Theresa May refuses six times to answer question on Abu Qatada deadline
PUBLISHED April 24, 2012
Questioned by MPs for the second time in a week about the last-minute appeal by the terror suspect that derailed his deportation, the Home Secretary denied it was a "farce" and said she had to order his arrest in case he escaped.
She admitted there had been "speculation" even before he was detained that he might still have time to lodge an appeal with the European Court of Human Rights, but insisted she had "unambiguous" legal advice that she was in the right.
But Mrs May's repeated failure to refer to any official confirmation of the deadline has prompted fresh claims that the Home Office blundered when it tried to kick the extremist preacher out of the country last week.
She also failed to back up David Cameron's claims that the Home Office had "checked during the process" with the court and had been "told throughout" when the deadline was.
Qatada was under curfew at his home in north London having been released on bail in January, following a Strasbourg ruling that evidence obtained under torture would be used against him were he sent to Jordan to face trial.
Believing the deadline for either party to appeal against the judgement to be midnight on Monday 16th, the following morning the Home Secretary ordered his arrest in order to trigger a new round of deportation proceedings.
But late last Tuesday night, the 17th, Qatada's lawyers lodged an appeal with the ECHR, putting the expulsion on holdfor several months and leaving Mrs May facing ridicule.
Appearing before the Home Affairs Select Committee on Tuesday afternoon, the Home Secretary was asked directly and repeatedly if her officials had any records of phone calls, letters or emails from court officials setting out exactly when the deadline was.

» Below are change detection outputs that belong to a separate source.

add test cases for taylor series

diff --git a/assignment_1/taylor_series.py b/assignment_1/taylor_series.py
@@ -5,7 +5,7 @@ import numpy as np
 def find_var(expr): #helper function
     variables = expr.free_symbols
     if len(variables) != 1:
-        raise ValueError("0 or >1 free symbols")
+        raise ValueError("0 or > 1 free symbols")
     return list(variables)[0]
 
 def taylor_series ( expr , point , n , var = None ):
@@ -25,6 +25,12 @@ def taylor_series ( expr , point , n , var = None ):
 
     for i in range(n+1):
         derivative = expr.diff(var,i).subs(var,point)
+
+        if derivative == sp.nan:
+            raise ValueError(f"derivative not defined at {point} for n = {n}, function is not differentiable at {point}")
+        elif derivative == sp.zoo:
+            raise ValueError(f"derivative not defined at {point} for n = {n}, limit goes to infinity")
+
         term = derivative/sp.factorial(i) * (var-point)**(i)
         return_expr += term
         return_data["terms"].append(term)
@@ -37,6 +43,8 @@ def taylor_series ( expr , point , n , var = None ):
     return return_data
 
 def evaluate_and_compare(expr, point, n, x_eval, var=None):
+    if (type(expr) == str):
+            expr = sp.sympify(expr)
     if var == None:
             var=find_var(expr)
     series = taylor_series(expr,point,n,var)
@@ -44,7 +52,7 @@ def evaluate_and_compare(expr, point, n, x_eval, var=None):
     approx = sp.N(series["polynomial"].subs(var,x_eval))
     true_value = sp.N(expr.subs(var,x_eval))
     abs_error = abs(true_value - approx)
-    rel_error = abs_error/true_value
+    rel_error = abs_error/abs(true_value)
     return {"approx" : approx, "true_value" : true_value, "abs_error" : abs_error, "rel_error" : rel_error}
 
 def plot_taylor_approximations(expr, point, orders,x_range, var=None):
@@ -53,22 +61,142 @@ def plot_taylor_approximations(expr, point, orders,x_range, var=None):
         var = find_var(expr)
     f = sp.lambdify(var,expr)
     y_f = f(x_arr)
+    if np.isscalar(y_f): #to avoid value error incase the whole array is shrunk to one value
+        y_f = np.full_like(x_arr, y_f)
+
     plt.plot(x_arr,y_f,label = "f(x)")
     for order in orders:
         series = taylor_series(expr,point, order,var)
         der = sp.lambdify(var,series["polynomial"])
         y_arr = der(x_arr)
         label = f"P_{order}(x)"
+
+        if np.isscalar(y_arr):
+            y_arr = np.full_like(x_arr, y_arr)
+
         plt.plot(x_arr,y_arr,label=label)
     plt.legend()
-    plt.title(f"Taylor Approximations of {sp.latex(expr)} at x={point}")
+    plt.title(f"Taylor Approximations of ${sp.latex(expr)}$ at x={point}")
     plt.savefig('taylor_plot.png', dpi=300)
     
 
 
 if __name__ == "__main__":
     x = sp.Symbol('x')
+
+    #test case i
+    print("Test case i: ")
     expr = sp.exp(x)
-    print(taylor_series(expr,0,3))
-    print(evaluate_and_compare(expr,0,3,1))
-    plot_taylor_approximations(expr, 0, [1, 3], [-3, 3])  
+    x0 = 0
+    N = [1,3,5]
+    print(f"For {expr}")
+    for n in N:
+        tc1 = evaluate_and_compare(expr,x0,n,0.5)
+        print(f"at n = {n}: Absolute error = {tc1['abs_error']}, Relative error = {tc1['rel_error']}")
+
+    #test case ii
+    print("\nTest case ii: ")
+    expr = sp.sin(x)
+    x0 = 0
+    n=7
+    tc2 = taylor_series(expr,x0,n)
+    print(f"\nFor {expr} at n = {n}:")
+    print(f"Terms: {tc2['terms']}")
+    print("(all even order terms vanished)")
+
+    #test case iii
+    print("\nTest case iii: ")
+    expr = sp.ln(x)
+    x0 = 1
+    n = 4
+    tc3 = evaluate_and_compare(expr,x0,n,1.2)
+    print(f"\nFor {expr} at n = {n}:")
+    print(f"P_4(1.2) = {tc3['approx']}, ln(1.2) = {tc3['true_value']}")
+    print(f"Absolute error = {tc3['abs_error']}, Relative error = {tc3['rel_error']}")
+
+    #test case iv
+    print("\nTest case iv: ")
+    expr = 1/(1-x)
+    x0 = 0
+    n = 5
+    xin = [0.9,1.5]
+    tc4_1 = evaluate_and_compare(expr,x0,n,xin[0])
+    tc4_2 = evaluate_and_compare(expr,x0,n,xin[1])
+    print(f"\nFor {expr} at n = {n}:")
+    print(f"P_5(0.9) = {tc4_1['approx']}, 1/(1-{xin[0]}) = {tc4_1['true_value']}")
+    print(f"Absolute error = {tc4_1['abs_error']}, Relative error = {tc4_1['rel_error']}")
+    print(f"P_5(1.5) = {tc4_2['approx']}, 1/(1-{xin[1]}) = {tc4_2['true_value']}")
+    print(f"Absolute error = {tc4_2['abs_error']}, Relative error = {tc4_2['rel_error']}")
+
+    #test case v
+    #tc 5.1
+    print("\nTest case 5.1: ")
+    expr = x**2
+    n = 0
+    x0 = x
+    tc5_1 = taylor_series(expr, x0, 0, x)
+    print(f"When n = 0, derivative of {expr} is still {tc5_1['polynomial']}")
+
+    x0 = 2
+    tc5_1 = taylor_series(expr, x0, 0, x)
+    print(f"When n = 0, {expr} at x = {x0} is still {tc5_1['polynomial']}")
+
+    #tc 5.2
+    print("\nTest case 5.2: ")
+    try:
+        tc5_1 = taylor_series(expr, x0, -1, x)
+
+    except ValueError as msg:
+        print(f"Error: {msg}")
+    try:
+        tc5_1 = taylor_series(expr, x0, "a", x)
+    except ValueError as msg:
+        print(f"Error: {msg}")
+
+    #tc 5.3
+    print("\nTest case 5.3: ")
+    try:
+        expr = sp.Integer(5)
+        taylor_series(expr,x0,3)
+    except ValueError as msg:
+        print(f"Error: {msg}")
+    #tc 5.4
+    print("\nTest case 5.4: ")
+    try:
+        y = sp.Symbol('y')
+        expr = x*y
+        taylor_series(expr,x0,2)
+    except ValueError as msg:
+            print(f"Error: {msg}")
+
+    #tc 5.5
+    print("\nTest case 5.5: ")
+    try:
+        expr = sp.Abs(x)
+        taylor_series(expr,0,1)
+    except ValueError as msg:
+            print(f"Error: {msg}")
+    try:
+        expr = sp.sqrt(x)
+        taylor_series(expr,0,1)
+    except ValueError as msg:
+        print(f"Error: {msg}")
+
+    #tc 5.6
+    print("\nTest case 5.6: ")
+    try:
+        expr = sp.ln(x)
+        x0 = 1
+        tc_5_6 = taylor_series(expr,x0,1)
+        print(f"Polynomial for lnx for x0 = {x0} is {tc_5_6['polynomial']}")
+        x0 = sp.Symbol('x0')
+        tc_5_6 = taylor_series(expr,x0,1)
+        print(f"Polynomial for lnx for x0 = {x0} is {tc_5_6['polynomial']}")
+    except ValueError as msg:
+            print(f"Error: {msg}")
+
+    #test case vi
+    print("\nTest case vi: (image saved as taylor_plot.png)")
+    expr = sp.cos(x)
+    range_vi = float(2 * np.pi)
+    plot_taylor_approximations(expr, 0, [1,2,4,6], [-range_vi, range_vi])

Keith Vaz, chairman of the committee, pointed out she had 61 lawyers to help her compared with Qatada's two and said: "On something as important as that, wouldn't it have been wise for the Government legal service to have something in writing as to when the deadline was?"
But in six separate exchanges, Mrs May refused to say whether or not officials had confirmation of the date.
She would only say: "What I'm telling the committee is that the judgment about the deadline is one that will be made by a panel of judges.
"There was speculation and mixed messages on the Monday night and Tuesday morning about what the deadline was. But the unambiguous advice I received then and continue to receive to this day, from legal advisers in the Government, both Home Office and the Foreign Office, is that the deadline was the 16th."
Mrs May said she decided to act straight afterwards because of the risk posed by Qatada and the danger he might try to escape.
"I thought it was operationally appropriate to take that decision because I believe there was an increased risks there might be an abscond."
Asked if she thought the case had turned become farcical or a fiasco, she replied: "I don't consider it a farce for a Government minister to take unambiguous legal advice."
Mrs May dismissed claims that the ECHR's ban on deportation was not binding in English law and that the Government could simply put Qatada on a plane immediately following domestic court rulings.
She said the Government abides by international treaties, and that any deportation attempt could still lead to another court challenge by his lawyers.
Mrs May confirmed that Qatada is eligible for Legal Aid to contest deportation cases in this country, but not for his European court battle.
She denied he would be able to sue ministers for wrongful arrest if they detained him before his appeal deadline had passed.
Asked about other matters affecting her department, Mrs May insisted there would be sufficient immigration officials to deal with airport arrivals during the Olympics, claiming not all the athletes and spectators would arrive on the same day. She said there would be a separate queue for air passengers taking part in the Games.
The Home Secretary said she was "open-minded" about what functions police forces could contract out to private firms but that it should not involve those that require the warranted powers of an officer.
She refused to say if internet service providers would be required to use "black boxes" storing details of customers' website and email usage under controversial surveillance proposals, claiming it was a "technical" question.
Mrs May confirmed she has been asked to set up a public inquiry into allegations of police corruption in the Stephen Lawrence murder investigation, but said no decision has been made.
She also insisted she was still enjoying her job and brushed aside focus on her colourful outfits and footwear, pointing out that her Cabinet colleague Ken Clarke - with whom she has repeatedly clashed over criminal justice policy - also receives comments about his shoes.
Yvette Cooper, Shadow Home Secretary, said after the hearing: "The Home Secretary's evidence shows she has taken significant risks which may make it harder not easier to deport Abu Qatada and directly contradicts the Prime Minister's claims yesterday.
"The Home Secretary made clear she did not get any assurances from the court that said the deadline was Monday 16 April. Nor did she contact the court on Monday after the Home Office were told by journalists that the European Court was saying the date was Tuesday instead.
"The Home Secretary also admitted that she was "aware of speculation" over the deadline on Monday.
"Why then did she still take the risk and go ahead with the statement?
"Why did she not wait 24 hours so there could be no shadow of a doubt, and so she did not play into the hands of Abu Qatada's lawyers."